Talks are on Friday afternoons at 4 pm and are free and open to the public. Complimentary wine and hors d'oeuvres are served. Please join us for any or all of the Scholars@Hallwalls talks!

"The Politics of Value (and the Value of Politics)"

Chad Lavin, English

This paper uses Bourdieu's concept of cultural capital to index the declining authority of the humanities to the rise in economic logic of neoliberalism.

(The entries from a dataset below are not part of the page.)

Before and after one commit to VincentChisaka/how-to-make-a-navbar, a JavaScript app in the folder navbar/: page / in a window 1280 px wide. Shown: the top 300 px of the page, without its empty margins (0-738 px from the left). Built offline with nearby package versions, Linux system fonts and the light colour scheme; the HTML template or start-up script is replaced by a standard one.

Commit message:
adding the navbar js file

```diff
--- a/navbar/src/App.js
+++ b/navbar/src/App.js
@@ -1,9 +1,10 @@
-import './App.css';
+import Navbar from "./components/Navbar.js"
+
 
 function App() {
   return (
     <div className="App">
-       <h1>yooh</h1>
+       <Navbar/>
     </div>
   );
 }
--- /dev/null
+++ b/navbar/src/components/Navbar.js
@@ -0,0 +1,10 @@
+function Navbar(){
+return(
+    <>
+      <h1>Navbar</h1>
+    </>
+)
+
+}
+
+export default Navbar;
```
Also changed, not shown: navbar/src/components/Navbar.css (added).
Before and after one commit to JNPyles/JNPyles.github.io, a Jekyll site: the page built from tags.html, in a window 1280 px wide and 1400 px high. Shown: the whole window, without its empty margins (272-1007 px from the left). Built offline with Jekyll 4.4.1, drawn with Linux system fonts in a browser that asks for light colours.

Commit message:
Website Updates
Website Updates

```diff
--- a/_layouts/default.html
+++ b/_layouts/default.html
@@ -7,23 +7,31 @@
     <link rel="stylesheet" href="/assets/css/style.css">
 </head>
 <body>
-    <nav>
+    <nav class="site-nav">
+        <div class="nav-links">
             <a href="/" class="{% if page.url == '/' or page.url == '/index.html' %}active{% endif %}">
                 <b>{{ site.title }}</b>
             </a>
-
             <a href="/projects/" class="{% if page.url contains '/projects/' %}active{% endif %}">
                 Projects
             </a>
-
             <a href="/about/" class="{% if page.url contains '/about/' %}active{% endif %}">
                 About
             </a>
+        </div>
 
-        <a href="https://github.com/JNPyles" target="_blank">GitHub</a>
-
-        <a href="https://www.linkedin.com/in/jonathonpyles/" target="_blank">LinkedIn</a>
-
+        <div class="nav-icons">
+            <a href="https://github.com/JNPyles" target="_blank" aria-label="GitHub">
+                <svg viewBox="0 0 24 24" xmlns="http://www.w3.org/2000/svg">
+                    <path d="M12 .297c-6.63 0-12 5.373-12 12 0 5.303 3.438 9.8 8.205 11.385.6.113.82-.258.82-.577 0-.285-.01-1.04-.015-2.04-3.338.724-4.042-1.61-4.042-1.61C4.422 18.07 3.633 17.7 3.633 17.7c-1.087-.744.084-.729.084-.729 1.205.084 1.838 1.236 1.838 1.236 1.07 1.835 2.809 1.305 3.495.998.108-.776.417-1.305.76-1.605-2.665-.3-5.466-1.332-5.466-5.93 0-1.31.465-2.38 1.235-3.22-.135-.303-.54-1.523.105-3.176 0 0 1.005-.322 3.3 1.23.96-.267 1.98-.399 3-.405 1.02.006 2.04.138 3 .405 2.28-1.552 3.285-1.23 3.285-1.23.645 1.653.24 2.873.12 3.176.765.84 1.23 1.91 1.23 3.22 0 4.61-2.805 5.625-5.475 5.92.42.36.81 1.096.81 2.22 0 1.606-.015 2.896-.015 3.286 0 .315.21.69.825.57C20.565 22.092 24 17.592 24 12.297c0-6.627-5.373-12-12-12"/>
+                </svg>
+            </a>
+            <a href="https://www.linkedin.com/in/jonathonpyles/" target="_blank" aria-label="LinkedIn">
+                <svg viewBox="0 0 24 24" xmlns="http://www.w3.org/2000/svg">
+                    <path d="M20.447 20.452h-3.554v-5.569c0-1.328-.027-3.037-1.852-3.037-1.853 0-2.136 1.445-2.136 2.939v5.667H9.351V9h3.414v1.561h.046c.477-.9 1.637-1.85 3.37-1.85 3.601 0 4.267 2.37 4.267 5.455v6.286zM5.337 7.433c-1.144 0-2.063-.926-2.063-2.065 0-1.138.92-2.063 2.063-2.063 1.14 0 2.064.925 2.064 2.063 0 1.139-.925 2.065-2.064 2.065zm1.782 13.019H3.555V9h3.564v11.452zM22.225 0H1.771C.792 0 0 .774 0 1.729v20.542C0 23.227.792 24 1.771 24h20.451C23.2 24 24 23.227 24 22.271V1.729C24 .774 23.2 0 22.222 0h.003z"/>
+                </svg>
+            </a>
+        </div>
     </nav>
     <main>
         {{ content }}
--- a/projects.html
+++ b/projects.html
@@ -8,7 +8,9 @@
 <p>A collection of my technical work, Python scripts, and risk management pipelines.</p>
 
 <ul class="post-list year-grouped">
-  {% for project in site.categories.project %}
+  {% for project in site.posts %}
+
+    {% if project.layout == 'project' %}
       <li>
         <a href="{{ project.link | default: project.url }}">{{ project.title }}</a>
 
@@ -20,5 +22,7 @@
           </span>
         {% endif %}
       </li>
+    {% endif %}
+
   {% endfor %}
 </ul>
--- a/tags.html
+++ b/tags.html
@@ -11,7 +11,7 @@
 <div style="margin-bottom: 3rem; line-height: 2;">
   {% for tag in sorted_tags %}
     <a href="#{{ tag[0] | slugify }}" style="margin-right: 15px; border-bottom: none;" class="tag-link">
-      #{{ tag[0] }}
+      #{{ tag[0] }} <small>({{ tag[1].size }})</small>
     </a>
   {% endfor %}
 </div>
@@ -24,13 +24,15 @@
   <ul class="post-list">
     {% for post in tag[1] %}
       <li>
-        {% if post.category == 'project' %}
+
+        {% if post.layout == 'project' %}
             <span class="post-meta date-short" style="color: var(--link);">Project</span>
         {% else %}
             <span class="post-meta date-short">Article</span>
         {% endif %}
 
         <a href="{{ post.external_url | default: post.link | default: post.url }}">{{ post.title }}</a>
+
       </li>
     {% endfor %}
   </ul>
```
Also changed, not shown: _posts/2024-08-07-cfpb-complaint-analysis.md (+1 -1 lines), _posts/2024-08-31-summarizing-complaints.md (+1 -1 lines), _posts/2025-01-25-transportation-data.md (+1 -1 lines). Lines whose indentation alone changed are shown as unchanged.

Looking at the institutions and practices that elevate the discourse of economics over alternative modes of assigning value (namely, ethics and politics), Lavin argues that the esteem of the social sciences—and of economic science in particular—derives primarily not from their methodological rigor or verifiable results, but rather from the persistent efforts of a cultural infrastructure that promotes a distinctive approach to value.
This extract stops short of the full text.